With nearly $2 billion in proposed development, Bethlehem Mayor John Callahan has a plan to extract ''millions of dollars'' more from developers to pay for park upgrades, fields and other recreational programs.
Exactly how much that new recreation fee will be, Callahan is still researching. But, between the Sands BethWorks casino and redevelopment of Martin Tower, Callahan said upping the city's fee -- now at $200 per residential unit -- will stockpile so much cash that the city can get a head start on future parks such as the greenway, a two-mile linear park along a old railroad bed, and a 100-foot boat launch on Sand Island West.
'The parks are in need of improvements, and this is the fair way to do it,'' Callahan said.

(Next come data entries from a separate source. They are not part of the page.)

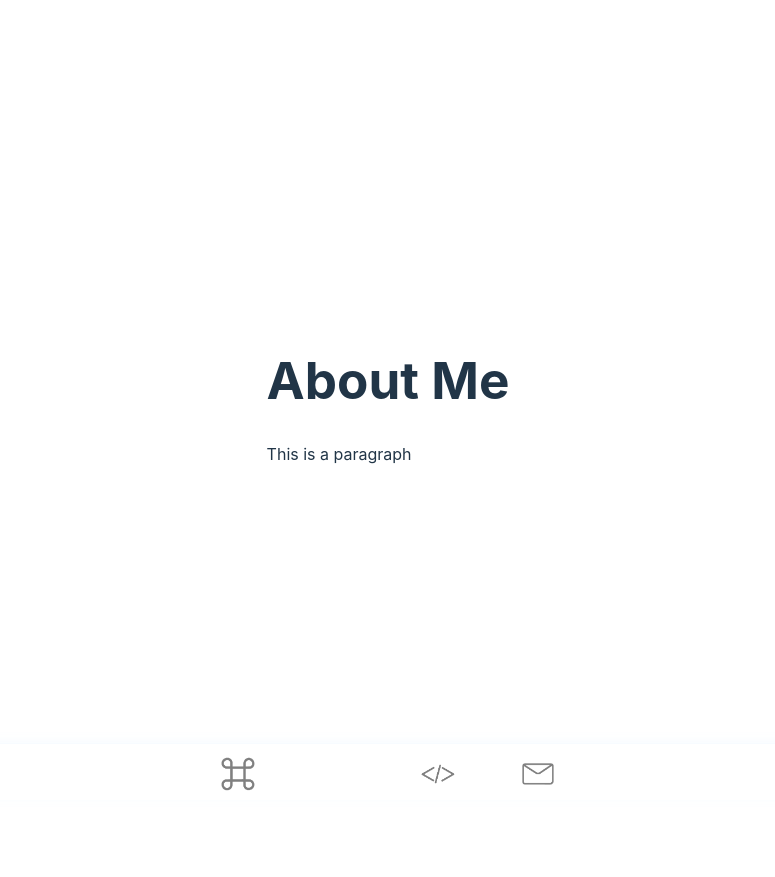
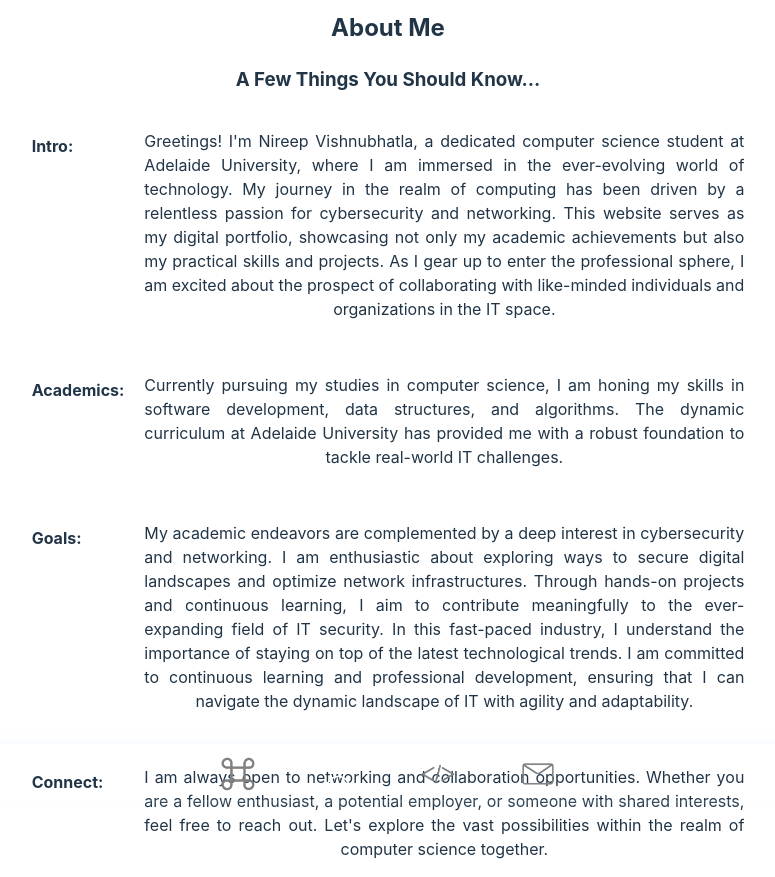
Before and after one commit to NireepV/my_website, a React (Vite) app: page /AboutMe in a window 1280 px wide. Shown: the whole page, without its empty margins (252-1027 px from the left). Before the commit the page ends 800 px from the top, so only its background shows below. Built offline with nearby package versions, Linux system fonts and the light colour scheme.

Commit message:
filled about me page with content and formatted it decently

```diff
--- a/src/pages/AboutMe.jsx
+++ b/src/pages/AboutMe.jsx
@@ -2,9 +2,50 @@ import React from 'react';
 import './style/AboutMe.css'
 const AboutMe = () =>{
   return (
-    <div>
-      <h1>About Me</h1>
-      <p>This is a paragraph</p>
+    <div className='primDiv'>
+      <h2 className='centeredText'>About Me</h2>
+      <h3 className='centeredText'>A Few Things You Should Know...</h3>
+      <div className='txt'>
+        <h4 className='aboutHeadings'>Intro:</h4>
+        <p className='centeredText'>
+          Greetings! I'm Nireep Vishnubhatla, a dedicated computer science student at Adelaide University,
+          where I am immersed in the ever-evolving world of technology. My journey in the realm of computing
+          has been driven by a relentless passion for cybersecurity and networking. This website serves as
+          my digital portfolio, showcasing not only my academic achievements but also my practical skills
+          and projects. As I gear up to enter the professional sphere, I am excited about the prospect of
+          collaborating with like-minded individuals and organizations in the IT space.
+        </p>
+      </div>
+
+      <div className='txt'>
+        <h4 className='aboutHeadings'>Academics:</h4>
+        <p className='centeredText'>
+          Currently pursuing my studies in computer science, I am honing my skills in software development,
+          data structures, and algorithms. The dynamic curriculum at Adelaide University has provided me with a
+          robust foundation to tackle real-world IT challenges.
+        </p>
+      </div>
+
+      <div className='txt'>
+        <h4 className='aboutHeadings'>Goals:</h4>
+        <p className='centeredText'>
+          My academic endeavors are complemented by a deep interest in cybersecurity and networking. I am
+          enthusiastic about exploring ways to secure digital landscapes and optimize network infrastructures.
+          Through hands-on projects and continuous learning, I aim to contribute meaningfully to the ever-expanding
+          field of IT security. In this fast-paced industry, I understand the importance of staying on top of
+          the latest technological trends. I am committed to continuous learning and professional development,
+          ensuring that I can navigate the dynamic landscape of IT with agility and adaptability.
+        </p>
+      </div>
+
+      <div className='txt'>
+        <h4 className='aboutHeadings'>Connect:</h4>
+        <p className='centeredText'>
+          I am always open to networking and collaboration opportunities. Whether you are a fellow enthusiast,
+          a potential employer, or someone with shared interests, feel free to reach out. Let's explore the vast
+          possibilities within the realm of computer science together.
+        </p>
+      </div>
     </div>
   );
 }
--- a/src/pages/style/AboutMe.css
+++ b/src/pages/style/AboutMe.css
@@ -0,0 +1,34 @@
+.primDiv{
+    max-height: 100vh;
+}
+
+#firstP {
+    display: flex;
+    justify-content: center;
+}
+
+.justifiedText {
+    text-align: justify;
+}
+
+h3.justifiedText {
+    font-weight: 200;
+}
+
+p.centeredText {
+    text-align: justify;
+    text-align-last: center;
+    max-width: 600px;
+}
+
+.aboutHeadings {
+    text-align: justify;
+    margin-right: 20px;
+}
+
+.txt {
+    display: flex;
+    justify-content: space-between; /* Optional: Adds some space between the heading and the paragraph */
+    align-items: flex-start; /* Optional: Aligns the heading and the paragraph to the top of the div */
+    margin-bottom: 20px; /* Optional: Adds some space below each section */
+}
```
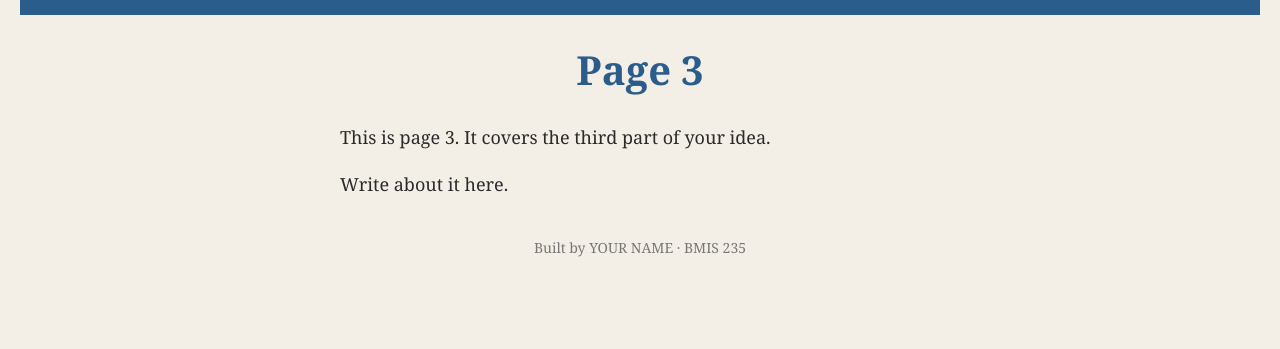
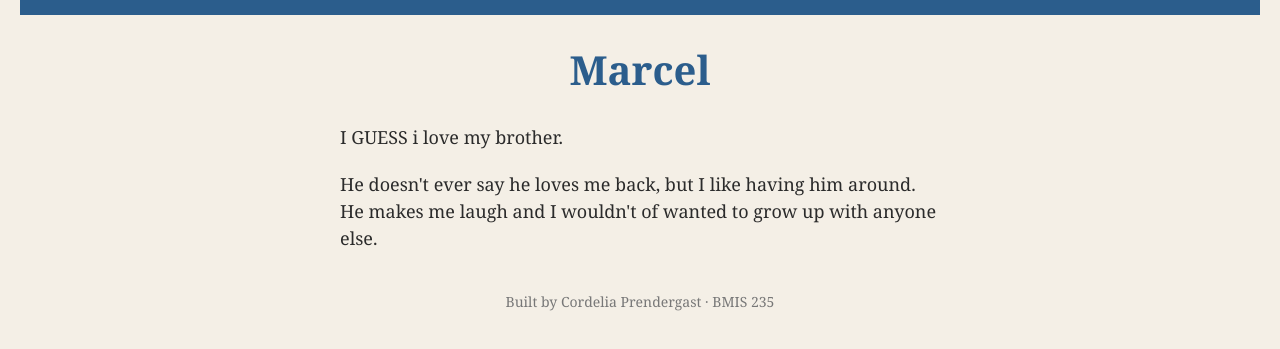
Before and after one commit to corpren8/bmis235-html-3, a plain HTML site: page marcel.html in a window 1280 px wide. Shown: the part 71-420 px from the top of the page. Drawn offline with Linux system fonts and the light colour scheme.

Commit message:
Revise author and content in marcel.html
Updated author name and page title in marcel.html. Modified content to reflect personal sentiments about brother.

```diff
--- a/marcel.html
+++ b/marcel.html
@@ -1,6 +1,6 @@
 <!DOCTYPE html>
 <!--
-  Author: YOUR NAME
+  Author: Cordelia Prendergast
   GU username: YOUR-GU-USERNAME
   Course: BMIS 235 - HTML-3
 -->
@@ -8,7 +8,7 @@
 <head>
 <meta charset="utf-8">
 <meta name="author" content="YOUR NAME">
-<title>Page 3</title>
+<title>Marcel</title>
 
 <link rel="stylesheet" href="styles.css">
 </head>
@@ -27,12 +27,12 @@
     <a href="marcel.html"><img src="img/marcel.png" alt="Marcel"></a>
 </nav>
 
-<h1>Page 3</h1>
-<p>This is page 3. It covers the third part of your idea.</p>
-<p>Write about it here.</p>
+<h1>Marcel</h1>
+<p>I GUESS i love my brother.</p>
+<p>He doesn't ever say he loves me back, but I like having him around. He makes me laugh and I wouldn't of wanted to grow up with anyone else. </p>
 
 <!-- Footer: fill in your name -->
-<footer>Built by YOUR NAME &middot; BMIS 235</footer>
+<footer>Built by Cordelia Prendergast &middot; BMIS 235</footer>
 
 </body>
 </html>
```
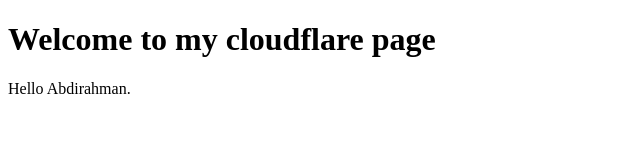
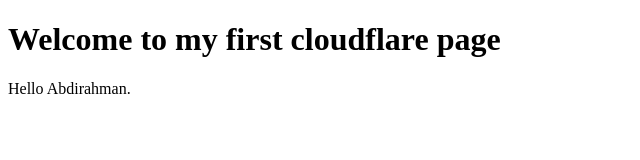
Before and after one commit to Abdirahman-Hassan/Cloudflare-pages, a plain HTML site: page index.html in a window 1280 px wide. Shown: the whole page, without its empty margins (0-640 px from the left). Drawn offline with Linux system fonts and the light colour scheme.

Commit message:
Update index.html

```diff
--- a/index.html
+++ b/index.html
@@ -5,7 +5,7 @@
 </head>
 <body>
 
-<h1>Welcome to my cloudflare page</h1>
+<h1>Welcome to my first cloudflare page</h1>
 <p>Hello Abdirahman.</p>
 
 </body>
```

On Thursday, city officials will unveil a new recreation plan draft to the Planning Commission, and City Council could vote to adopt in as early as two months. There's nothing new in the recreation plan, written by Urban and Research Development Corp. of Bethlehem. Much of the plan had been laid out in smaller, master plans over the years, but city officials say it provides the city with a bigger, long-term look at what the city should be doing for its parks. The city will continue to work out the fee amount, which will likely include both residential and commercial developments.
The higher fee must be in place before subdivision plans are approved. That means structures like the $50 million North Street Tower won't be subject to a higher fee. But projects like the BethWorks development and $300 million Martin Tower residential development are still on the table, city officials say.
It's difficult to say how much money the city could reap from higher fees, though the mayor estimates ''millions.''
City planner Darlene Heller said the city hadn't added many homes for decades, but since 2003, the city has approved 1,488 new homes. That comes out to $297,600 with the current fee. However, if the city imposed the same fee Bethlehem Township has -- $1,500 per residential unit -- that comes out to $2.2 million.